Gold imports fall while exports rise
In encouraging news for the beleaguered rupee, India’s trade deficit — the difference between imports and exports of goods and commodities — fell to a two-and-a-half-year low of $6.76 billion in September.
Lower imports of gold mainly, but also crude oil and other goods, and a healthy 11.15 per cent growth in exports helped pare the deficit to well below August’s figure of $10.9 billion.
This is good news for the current account deficit — the difference between imports of goods, services and all transfers of money, and exports of goods, services and transfers — which bloated to $88.2 billion or 4.8 per cent of GDP (gross domestic product) in 2012-13, raising fears of a balance of payments crisis.
“Imports have shown a significant fall of 18.1 per cent, and exports have shown a rise of 11.15 per cent in September. The trade deficit is the lowest in the last 30 months. I am quite confident that import-containment measures put in place for non-essential imports are playing out extremely well, and we need to continue this so that our rupee becomes stronger,” Commerce Secretary S.R. Rao told reporters here.

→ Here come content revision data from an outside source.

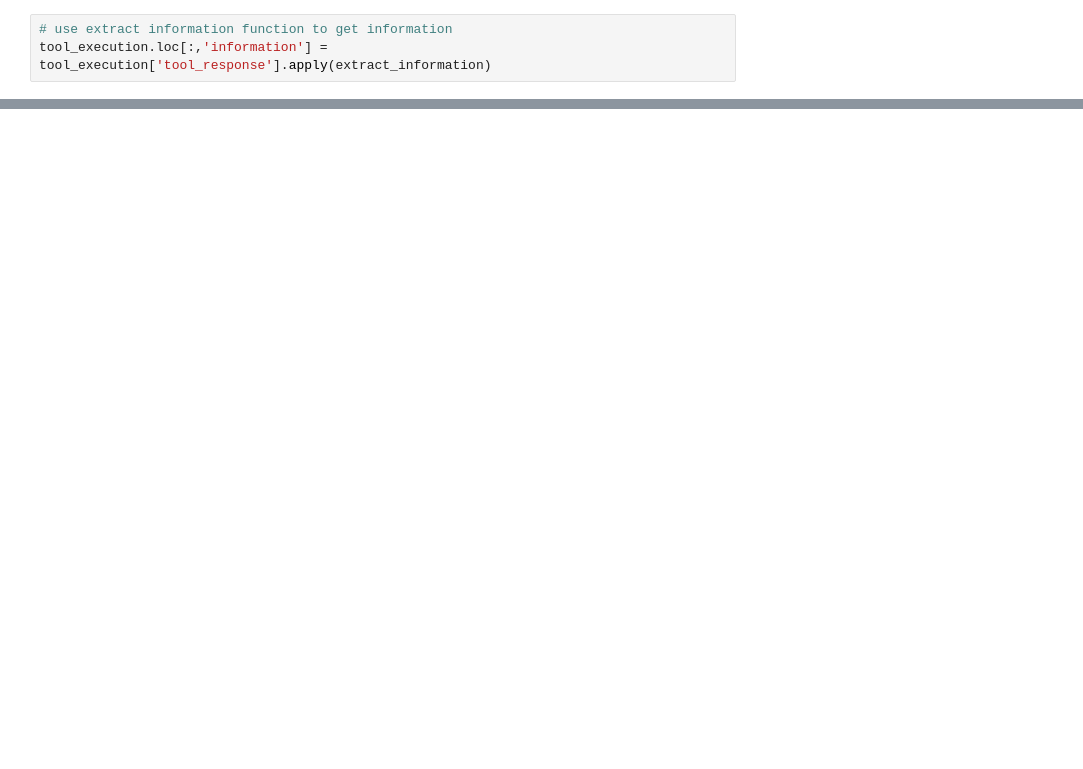
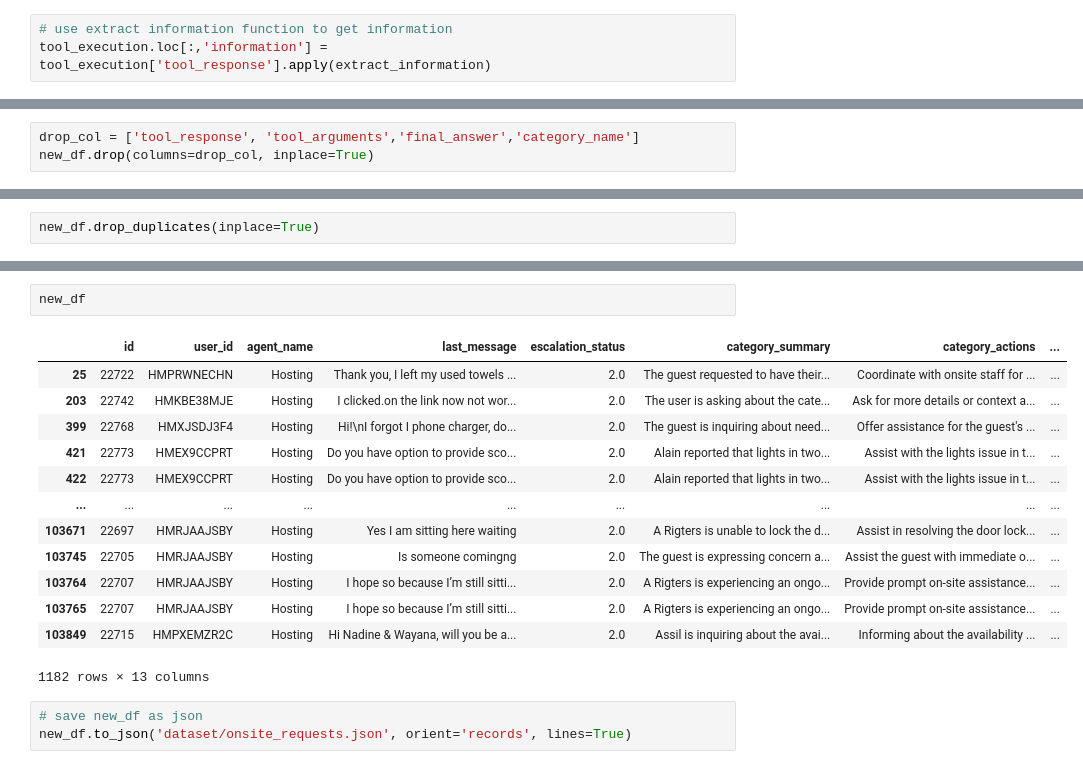
Before and after one commit to riparuk/GRMS, a Jupyter notebook: dataset_exploration.ipynb, the cells around one changed output, grey strips where cells are left out. Saved outputs shown, nothing was run; the diff lists cells and outputs as text; blank space fills up the shorter version.

Commit message:
find more pattern form dataset, make clean dataset for app

```diff
--- a/dataset_exploration.ipynb
+++ b/dataset_exploration.ipynb
@@ -471,0 +855,3 @@ InvalidIndexError: (slice(None, None, None), 'information')
+# %%
+drop_col = ['tool_response', 'tool_arguments','final_answer','category_name']
+new_df.drop(columns=drop_col, inplace=True)
@@ -471,0 +862,2 @@ InvalidIndexError: (slice(None, None, None), 'information')
+# %%
+new_df.drop_duplicates(inplace=True)
@@ -471,0 +877,19 @@ InvalidIndexError: (slice(None, None, None), 'information')
+# %%
+new_df
+# %% [output]
+|  | id | user_id | agent_name | last_message | escalation_status | category_summary | category_actions | ... |
+| 25 | 22722 | HMPRWNECHN | Hosting | Thank you, I left my used towels ... | 2.0 | The guest requested to have their... | Coordinate with onsite staff for ... | ... |
+| 203 | 22742 | HMKBE38MJE | Hosting | I clicked.on the link now not wor... | 2.0 | The user is asking about the cate... | Ask for more details or context a... | ... |
+| 399 | 22768 | HMXJSDJ3F4 | Hosting | Hi!\nI forgot I phone charger, do... | 2.0 | The guest is inquiring about need... | Offer assistance for the guest's ... | ... |
+| 421 | 22773 | HMEX9CCPRT | Hosting | Do you have option to provide sco... | 2.0 | Alain reported that lights in two... | Assist with the lights issue in t... | ... |
+| 422 | 22773 | HMEX9CCPRT | Hosting | Do you have option to provide sco... | 2.0 | Alain reported that lights in two... | Assist with the lights issue in t... | ... |
+| ... | ... | ... | ... | ... | ... | ... | ... | ... |
+| 103671 | 22697 | HMRJAAJSBY | Hosting | Yes I am sitting here waiting | 2.0 | A Rigters is unable to lock the d... | Assist in resolving the door lock... | ... |
+| 103745 | 22705 | HMRJAAJSBY | Hosting | Is someone comingng | 2.0 | The guest is expressing concern a... | Assist the guest with immediate o... | ... |
+| 103764 | 22707 | HMRJAAJSBY | Hosting | I hope so because I’m still sitti... | 2.0 | A Rigters is experiencing an ongo... | Provide prompt on-site assistance... | ... |
+| 103765 | 22707 | HMRJAAJSBY | Hosting | I hope so because I’m still sitti... | 2.0 | A Rigters is experiencing an ongo... | Provide prompt on-site assistance... | ... |
+| 103849 | 22715 | HMPXEMZR2C | Hosting | Hi Nadine & Wayana, will you be a... | 2.0 | Assil is inquiring about the avai... | Informing about the availability ... | ... |
+1182 rows × 13 columns
+# %%
+# save new_df as json
+new_df.to_json('dataset/onsite_requests.json', orient='records', lines=True)
```
Also changed, not shown: parts of 112 cells of this notebook, 1 other file.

While the Reserve Bank of India decreed in July that 20 per cent of every consignment of gold imported will have to be set aside for export, the government increased duty on gold imports to 10 per cent in August.
These measures had the desired effect, as gold imports plunged more than 80 per cent to $0.8 billion in September from $4.6 billion a year earlier. Crude oil imports declined by about six per cent, to $13.19 billion.
During April-September this fiscal, exports grew by 5.14 per cent to $152.1 billion while imports declined by 1.8 per cent to $232.23 billion.
The trade deficit for the six-month period was $80.1 billion.
The rupee gained from its intra-day low of Rs.62.30 to the dollar post announcement of trade data, and closed at Rs.61.93, down 14 paise from Tuesday’s close.
The Federation of Indian Export Organisations (FIEO) president Rafeeque Ahmed expressed confidence that exports would touch $350 billion this fiscal.
“The trade deficit is likely to come down to below $150 billion for this fiscal, which will help the government to keep the current account deficit (CAD) within $70 billion,” he said.
I am confident that import-containment measures for non-essential imports are playing out well, and we need to continue this so that our rupee becomes stronger.